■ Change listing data
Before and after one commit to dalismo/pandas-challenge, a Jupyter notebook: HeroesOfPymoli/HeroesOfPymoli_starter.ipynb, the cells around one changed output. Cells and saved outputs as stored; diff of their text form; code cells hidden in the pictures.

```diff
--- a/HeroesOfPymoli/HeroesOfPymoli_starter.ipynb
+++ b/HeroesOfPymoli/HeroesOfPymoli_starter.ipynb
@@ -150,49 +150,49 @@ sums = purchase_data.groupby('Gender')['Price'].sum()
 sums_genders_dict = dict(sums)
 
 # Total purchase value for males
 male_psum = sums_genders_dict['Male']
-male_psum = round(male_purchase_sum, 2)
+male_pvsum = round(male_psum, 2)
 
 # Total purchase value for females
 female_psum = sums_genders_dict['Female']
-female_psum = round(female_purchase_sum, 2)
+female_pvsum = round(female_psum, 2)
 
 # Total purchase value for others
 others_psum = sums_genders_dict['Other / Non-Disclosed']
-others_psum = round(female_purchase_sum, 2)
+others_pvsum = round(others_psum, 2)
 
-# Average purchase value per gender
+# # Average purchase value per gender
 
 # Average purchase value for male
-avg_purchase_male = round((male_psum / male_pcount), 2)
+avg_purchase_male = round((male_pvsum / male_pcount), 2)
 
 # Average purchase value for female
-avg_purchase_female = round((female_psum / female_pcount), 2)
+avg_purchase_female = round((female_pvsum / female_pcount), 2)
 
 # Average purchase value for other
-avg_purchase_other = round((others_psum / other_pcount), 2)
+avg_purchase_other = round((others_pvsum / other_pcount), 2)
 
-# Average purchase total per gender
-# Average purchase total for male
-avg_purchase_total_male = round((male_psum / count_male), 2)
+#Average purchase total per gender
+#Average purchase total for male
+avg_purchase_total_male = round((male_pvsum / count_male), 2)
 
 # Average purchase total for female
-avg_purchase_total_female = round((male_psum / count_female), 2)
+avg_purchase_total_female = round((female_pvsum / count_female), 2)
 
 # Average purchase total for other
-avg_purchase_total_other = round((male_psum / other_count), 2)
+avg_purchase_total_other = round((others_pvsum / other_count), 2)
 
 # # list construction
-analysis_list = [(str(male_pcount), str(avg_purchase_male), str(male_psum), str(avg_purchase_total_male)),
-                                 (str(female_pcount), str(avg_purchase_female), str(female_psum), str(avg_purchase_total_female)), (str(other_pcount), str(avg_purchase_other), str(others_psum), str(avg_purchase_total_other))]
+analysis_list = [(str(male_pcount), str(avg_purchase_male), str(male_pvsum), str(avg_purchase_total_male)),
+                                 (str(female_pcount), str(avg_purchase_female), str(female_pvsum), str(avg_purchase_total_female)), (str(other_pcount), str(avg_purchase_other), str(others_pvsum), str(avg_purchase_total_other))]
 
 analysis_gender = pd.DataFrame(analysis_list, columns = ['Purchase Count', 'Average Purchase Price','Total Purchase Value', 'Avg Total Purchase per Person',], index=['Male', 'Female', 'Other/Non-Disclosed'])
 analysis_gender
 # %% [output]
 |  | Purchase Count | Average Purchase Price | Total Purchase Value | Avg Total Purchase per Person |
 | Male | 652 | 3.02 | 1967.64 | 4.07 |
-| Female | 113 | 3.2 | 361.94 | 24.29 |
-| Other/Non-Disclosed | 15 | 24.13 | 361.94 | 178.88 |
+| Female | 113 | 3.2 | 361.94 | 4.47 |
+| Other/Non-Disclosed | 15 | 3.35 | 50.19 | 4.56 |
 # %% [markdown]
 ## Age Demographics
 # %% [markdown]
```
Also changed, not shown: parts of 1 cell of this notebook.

■ ASSIGNED TASK
Lines that contain "Disclosed" are the result; find them in the entries above and copy each one.

■ SOLVED PROBLEM
 others_psum = sums_genders_dict['Other / Non-Disclosed']
 analysis_gender = pd.DataFrame(analysis_list, columns = ['Purchase Count', 'Average Purchase Price','Total Purchase Value', 'Avg Total Purchase per Person',], index=['Male', 'Female', 'Other/Non-Disclosed'])
-| Other/Non-Disclosed | 15 | 24.13 | 361.94 | 178.88 |
+| Other/Non-Disclosed | 15 | 3.35 | 50.19 | 4.56 |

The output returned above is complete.